“Anything that matters to you is good to share with others — whether that’s writing or knitting. Sharing those things with others matters as much as words on an agenda.”
Miller mentions that Hester’s writing can be found in articles written for the Regarding Ruling Elders series. You can receive Hester’s weekly writing prompts and find out about her writing workshops at juliehester.com.
Nourish: Sermon as a Conversation (13 minutes)
Andrew Miller, pastor at First Presbyterian Church in Mt. Pleasant, Michigan and Martha’s husband, talks about what he calls “the sermon as a conversation,” where worshipers and pastor discuss scripture related to a sermon topic.
In Andrew’s case, the sermon-as-a-conversation involves reading a selected scripture three times during a service, with questions being discussed in small groups of three to five people between each reading.
He likes how the small group discussions involve the entire congregation — not just ruling elders and deacons, with the groups of “active learners” sharing their thoughts on what scripture means to their group and to their individual faith journeys.
The sermon-as-conversation format often leads to worshipers asking questions of Andrew as pastor.
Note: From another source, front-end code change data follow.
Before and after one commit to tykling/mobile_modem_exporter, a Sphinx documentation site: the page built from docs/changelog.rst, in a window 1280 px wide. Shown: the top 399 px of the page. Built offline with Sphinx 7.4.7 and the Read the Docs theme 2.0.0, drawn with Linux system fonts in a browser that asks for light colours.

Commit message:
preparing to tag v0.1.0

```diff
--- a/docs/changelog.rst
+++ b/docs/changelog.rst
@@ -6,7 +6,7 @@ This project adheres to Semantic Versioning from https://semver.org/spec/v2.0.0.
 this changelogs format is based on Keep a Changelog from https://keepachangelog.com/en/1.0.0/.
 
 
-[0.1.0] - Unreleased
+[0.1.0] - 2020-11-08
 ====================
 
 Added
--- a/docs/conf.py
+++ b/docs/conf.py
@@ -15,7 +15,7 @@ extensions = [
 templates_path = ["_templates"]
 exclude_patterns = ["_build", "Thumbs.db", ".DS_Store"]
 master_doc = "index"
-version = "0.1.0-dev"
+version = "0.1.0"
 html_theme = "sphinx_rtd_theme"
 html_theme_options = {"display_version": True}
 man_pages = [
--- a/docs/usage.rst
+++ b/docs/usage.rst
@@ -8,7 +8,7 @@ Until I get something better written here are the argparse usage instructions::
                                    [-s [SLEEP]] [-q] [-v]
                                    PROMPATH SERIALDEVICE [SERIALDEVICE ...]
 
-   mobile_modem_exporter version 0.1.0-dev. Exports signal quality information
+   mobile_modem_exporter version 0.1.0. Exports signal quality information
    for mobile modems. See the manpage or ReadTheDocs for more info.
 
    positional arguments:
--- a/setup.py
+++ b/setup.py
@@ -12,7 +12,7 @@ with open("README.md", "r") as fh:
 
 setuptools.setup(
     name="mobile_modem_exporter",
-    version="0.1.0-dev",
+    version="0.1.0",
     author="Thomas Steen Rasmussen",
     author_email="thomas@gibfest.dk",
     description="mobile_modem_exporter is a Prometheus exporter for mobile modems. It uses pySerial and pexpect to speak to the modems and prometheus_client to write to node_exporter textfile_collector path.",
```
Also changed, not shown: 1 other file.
That can leave him feeling “a little bit on the spot” because he doesn’t know what the questions will be. But he likes how that vulnerability shows the entire congregation that everyone — including the pastor — is a learner.
The discussion format often results in church members talking about the sermon into the next week, not just on Sunday. The responses Andrew has received about the discussions have been overwhelmingly positive, including from visitors to the congregation.
Martha says that the sermon-as-conversation approach enhances the sense of community inside a worship space, with people in different pews turning to speak to each other.
“The people in the pews have the gifts and education to share their input,” Andrew says. “It’s a reminder to members that pastors don’t have all the answers.” He and Martha discuss how everyone at a church should see themselves as engaged in ministry.
Martha points out that the discussion format can be used outside worship settings, including during session meetings, Sunday school classes or church coffees. “We as church leaders have responsibilities to dive into the scripture and to listen for ways that God may be speaking to us.”
“Sometimes we have to try something different,” Andrew says, and not be afraid to be vulnerable or take risks.
Email Andrew Miller directly for specifics about the sermon-as-conversation approach.